In a previous post, we explored how HashiCorp Consul discovers other agents using cloud metadata to bootstrap a cluster. This post looks at HashiCorp Nomad's auto-joining functionality and how we can use Terraform to create an autoscaled cluster.
Feb 08 2017|Armon Dadgar
Nomad v0.5.3 introduced parameterized jobs which act as job scaffolds that can be dispatched on demand with configurable arguments. These jobs behave similar to functions, encapsulating the logic and allowing the caller to name the job and provide appropriate arguments. Nomad Dispatch treats those "function calls" like a future or promise, making it easy to build scalable processing pipelines for operations like video transcoding, image resizing, sending emails, or doing a billing rollup.
This blog post explores using the new Nomad Dispatch feature to build a video transcoding service using the popular open source tool ffmpeg. Traditional approaches to this problem often involve many different components for work queuing, scheduling, capacity planning, and failure handling. Due to its design, Nomad automatically handles these concerns, allowing for focus on a minimal job definition and the business logic of the video transcoding service.
Nov 16 2016|Alex Dadgar
We are pleased to announce the release of Nomad 0.5. Nomad is a distributed, scalable, and highly available cluster manager and scheduler designed for both microservice and batch workloads.
Nomad 0.5 includes a number of new features focused on increasing cluster security and enabling new workloads to be run on Nomad. Highlights include:Vault Integration Template Block Sticky Volumes Cluster Encryption
Jun 28 2016|Mitchell Hashimoto
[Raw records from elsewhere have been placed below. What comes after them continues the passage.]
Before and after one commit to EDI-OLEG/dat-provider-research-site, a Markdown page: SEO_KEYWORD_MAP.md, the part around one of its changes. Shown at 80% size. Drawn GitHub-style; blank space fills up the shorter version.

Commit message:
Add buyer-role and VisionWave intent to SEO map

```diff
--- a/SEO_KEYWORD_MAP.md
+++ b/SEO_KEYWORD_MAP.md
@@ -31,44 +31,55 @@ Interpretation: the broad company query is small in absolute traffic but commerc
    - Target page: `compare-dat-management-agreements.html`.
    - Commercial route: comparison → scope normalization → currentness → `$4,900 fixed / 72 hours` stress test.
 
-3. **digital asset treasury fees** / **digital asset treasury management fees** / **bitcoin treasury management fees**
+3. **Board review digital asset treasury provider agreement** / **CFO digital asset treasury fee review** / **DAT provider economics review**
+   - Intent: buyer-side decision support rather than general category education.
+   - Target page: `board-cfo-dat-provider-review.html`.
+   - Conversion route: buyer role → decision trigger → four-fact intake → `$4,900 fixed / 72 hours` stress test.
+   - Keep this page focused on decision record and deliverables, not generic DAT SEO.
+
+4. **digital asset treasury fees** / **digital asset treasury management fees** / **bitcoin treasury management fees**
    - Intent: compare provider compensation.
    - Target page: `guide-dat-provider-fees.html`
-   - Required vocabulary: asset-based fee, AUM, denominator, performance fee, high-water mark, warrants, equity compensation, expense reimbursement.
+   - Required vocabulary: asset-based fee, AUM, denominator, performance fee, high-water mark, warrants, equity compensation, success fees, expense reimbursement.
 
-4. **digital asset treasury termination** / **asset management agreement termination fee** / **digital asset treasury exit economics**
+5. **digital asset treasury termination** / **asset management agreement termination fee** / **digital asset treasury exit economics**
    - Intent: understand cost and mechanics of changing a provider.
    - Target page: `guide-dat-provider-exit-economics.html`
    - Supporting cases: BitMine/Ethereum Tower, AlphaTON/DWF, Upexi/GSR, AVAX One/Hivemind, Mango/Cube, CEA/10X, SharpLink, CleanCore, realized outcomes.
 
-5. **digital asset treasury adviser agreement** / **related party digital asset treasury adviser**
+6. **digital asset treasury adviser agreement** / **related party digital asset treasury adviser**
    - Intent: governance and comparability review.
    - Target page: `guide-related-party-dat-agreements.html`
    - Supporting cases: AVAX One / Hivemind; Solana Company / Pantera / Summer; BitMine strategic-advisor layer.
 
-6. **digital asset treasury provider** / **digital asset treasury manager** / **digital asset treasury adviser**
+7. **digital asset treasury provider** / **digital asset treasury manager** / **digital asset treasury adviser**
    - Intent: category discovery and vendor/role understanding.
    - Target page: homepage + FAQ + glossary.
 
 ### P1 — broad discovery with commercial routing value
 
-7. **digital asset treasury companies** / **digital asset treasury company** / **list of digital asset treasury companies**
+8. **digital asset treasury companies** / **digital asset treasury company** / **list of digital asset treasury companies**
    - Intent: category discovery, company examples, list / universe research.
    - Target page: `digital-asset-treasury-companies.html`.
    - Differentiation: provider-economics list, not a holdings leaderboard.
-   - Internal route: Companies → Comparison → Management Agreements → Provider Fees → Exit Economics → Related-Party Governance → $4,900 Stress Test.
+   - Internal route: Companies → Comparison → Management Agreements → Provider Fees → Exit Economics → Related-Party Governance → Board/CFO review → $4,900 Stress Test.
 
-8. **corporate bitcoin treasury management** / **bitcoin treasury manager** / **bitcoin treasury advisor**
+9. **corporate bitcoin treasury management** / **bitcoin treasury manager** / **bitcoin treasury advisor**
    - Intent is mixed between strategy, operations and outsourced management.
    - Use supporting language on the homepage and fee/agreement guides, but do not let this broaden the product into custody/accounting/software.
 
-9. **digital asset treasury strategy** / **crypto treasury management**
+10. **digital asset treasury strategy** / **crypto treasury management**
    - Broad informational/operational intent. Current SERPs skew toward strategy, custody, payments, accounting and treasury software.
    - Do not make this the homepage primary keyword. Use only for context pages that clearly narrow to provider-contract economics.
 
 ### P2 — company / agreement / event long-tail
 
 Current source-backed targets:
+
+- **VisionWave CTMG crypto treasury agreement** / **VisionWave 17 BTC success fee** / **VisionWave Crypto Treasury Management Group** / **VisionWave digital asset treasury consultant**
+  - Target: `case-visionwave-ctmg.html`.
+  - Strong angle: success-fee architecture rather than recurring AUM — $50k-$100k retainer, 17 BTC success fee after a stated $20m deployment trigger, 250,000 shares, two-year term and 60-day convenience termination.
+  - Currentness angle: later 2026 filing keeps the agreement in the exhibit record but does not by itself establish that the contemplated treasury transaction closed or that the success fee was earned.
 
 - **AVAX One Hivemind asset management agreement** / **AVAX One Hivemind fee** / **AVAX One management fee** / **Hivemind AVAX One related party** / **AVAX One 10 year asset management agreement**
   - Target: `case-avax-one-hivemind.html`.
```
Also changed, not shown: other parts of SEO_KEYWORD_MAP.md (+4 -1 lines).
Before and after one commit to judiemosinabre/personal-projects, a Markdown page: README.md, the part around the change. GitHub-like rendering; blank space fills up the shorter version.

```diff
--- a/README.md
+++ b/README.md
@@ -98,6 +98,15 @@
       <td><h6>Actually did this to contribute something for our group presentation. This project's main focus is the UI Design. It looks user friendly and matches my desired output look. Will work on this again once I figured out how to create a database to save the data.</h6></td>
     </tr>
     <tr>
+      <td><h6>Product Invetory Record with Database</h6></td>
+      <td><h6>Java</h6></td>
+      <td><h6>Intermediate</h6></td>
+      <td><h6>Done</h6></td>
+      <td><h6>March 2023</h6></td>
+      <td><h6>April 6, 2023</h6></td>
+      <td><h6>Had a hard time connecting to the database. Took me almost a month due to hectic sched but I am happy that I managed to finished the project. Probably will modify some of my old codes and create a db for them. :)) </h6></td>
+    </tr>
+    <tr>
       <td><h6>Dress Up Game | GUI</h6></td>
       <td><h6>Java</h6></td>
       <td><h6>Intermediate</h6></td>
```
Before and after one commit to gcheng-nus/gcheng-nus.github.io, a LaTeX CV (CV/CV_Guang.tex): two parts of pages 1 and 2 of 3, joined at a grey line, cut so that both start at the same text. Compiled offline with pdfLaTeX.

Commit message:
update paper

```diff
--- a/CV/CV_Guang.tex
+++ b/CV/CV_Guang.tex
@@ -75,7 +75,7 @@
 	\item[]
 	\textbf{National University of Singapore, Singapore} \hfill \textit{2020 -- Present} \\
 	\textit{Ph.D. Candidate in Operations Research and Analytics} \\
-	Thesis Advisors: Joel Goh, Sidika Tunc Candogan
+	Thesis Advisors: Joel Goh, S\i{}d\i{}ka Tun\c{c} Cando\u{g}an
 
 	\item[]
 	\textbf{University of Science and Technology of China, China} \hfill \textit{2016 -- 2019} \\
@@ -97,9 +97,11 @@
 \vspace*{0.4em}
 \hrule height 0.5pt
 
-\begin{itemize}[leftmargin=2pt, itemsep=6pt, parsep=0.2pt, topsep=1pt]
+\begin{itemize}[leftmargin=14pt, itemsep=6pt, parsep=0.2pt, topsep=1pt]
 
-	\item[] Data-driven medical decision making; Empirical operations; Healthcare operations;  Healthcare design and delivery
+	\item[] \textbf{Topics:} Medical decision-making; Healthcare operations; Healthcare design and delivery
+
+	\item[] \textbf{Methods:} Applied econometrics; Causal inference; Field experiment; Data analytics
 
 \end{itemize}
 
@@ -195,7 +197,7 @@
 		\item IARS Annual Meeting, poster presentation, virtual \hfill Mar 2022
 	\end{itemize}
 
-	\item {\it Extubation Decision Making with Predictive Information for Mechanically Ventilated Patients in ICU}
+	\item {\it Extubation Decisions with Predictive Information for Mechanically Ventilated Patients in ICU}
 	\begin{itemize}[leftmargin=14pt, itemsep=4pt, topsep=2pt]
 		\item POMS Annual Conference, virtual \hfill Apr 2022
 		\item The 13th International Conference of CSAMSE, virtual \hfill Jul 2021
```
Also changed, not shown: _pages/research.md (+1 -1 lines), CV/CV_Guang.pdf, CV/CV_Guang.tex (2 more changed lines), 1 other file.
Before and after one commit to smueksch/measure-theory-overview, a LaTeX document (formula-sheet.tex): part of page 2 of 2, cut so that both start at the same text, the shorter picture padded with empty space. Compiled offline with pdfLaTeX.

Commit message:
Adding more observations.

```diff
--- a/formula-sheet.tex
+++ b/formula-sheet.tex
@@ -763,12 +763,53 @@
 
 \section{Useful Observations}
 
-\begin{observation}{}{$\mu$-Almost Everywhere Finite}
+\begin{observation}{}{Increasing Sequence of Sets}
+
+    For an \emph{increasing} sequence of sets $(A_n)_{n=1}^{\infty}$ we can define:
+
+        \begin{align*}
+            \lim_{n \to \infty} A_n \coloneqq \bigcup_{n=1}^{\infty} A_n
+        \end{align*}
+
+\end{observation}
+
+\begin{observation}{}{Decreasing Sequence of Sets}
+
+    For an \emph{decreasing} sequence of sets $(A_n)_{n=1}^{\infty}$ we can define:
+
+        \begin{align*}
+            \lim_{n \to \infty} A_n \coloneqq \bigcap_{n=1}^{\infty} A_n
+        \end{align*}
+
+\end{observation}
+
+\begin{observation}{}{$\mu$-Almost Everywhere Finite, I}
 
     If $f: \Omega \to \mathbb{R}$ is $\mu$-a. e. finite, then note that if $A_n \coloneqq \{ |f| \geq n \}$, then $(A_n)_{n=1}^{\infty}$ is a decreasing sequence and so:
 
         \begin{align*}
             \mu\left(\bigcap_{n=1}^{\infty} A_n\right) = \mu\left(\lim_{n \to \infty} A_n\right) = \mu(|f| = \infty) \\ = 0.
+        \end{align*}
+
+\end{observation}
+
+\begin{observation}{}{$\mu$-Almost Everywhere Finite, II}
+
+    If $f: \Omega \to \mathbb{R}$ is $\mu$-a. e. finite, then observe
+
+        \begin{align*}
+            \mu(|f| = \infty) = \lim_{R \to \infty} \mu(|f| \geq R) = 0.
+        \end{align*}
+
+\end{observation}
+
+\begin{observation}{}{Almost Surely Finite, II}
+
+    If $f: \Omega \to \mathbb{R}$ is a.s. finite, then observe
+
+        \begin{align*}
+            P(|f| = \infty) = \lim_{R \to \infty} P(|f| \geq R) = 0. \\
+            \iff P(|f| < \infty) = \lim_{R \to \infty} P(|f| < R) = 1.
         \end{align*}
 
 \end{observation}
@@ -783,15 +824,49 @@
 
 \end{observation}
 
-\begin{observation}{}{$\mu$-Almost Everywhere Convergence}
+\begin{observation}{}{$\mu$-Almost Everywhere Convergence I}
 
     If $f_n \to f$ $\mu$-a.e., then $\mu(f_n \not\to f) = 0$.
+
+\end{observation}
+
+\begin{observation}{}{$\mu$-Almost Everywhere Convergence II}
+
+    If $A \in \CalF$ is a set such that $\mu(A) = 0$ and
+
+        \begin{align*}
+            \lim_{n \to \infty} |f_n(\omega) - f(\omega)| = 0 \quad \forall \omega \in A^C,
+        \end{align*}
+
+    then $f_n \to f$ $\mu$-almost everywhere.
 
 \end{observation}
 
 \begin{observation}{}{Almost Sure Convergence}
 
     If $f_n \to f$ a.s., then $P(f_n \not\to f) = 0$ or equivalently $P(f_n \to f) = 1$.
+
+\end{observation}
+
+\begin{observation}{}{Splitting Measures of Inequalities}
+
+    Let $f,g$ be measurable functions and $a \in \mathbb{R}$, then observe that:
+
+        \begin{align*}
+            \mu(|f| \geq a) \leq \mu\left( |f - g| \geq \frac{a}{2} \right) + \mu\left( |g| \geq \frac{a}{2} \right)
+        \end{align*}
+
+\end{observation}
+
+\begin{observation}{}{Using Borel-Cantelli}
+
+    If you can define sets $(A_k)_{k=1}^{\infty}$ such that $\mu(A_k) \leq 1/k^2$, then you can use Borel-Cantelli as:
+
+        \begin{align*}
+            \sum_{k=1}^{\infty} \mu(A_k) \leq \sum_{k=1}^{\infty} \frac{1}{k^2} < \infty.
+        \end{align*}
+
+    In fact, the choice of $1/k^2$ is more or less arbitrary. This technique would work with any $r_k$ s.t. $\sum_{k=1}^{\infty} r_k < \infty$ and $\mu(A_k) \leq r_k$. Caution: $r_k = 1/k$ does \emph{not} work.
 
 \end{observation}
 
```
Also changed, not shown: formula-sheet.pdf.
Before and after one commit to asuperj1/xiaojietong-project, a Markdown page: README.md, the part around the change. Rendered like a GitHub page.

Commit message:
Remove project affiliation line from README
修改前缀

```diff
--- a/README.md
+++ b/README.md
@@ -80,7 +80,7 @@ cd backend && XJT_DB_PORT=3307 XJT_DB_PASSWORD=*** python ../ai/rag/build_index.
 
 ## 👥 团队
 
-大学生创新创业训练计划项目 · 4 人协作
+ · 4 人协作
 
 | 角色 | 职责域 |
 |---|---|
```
We've released Nomad 0.4. Nomad is a distributed, scalable and highly available cluster manager and scheduler designed for both microservice and batch workloads.
Nomad 0.4 ships a number of new features focused on improving the operational aspects of the tool. Highlights include:Nomad Plan Live Resource Utilization Simpler Clustering
Feb 25 2016|Diptanu Choudhury
We are proud to announce the release of Nomad 0.3. Nomad is a distributed, scalable and highly available cluster manager and scheduler designed for both microservice and batch workloads.
This release introduces new features, hardens core components and improves UX across the board on the path towards ensuring Nomad is ready to run in production. Feature highlights include:Periodic Jobs Log Rotation and File System APIs Job Queues
Please see the full Nomad 0.3 CHANGELOG for more details.
Download Nomad 0.3 here or read on to learn more about the major new features and improvements in Nomad 0.3.
Nov 18 2015|Alex Dadgar
We are proud to announce the release of Nomad 0.2. Nomad is a distributed, scalable and highly available cluster manager and scheduler designed for both microservice and batch workloads.
The initial public release of Nomad was almost two months ago and we have been busy extending the system, improving user experience, and fixing bugs.
Nomad 0.2 brings many new features including service discovery, a system scheduler, restart policies, new constraint types, numerous client improvements, and much more. Please see the full Nomad 0.2 CHANGELOG for more details.
Download Nomad 0.2 here or read on to learn more about the major new features and improvements in Nomad 0.2.
Sep 28 2015|Armon Dadgar
Today we announce Nomad, a cluster manager and scheduler designed for microservices and batch workloads. Nomad is distributed, highly available, and scales to thousands of nodes spanning multiple datacenters and regions.
Nomad provides a common workflow to deploy applications across an infrastructure. Developers use a declarative job specification to define how an application should be deployed and the resources it requires (CPU, memory, disk). Nomad accepts these jobs and finds available resources to run them. The scheduling algorithm ensures all constraints are satisfied, and packs as many applications on a host as possible to optimize resource utilization. Additionally, Nomad supports virtualized, containerized, or standalone applications running on all major operating systems giving it the flexibility to support a broad range of workloads.
Nomad is now being deployed in production environments and we are proud to share it publicly. We are excited about the future of the project, and are just beginning to build on the foundation that it provides.
Read on to learn more.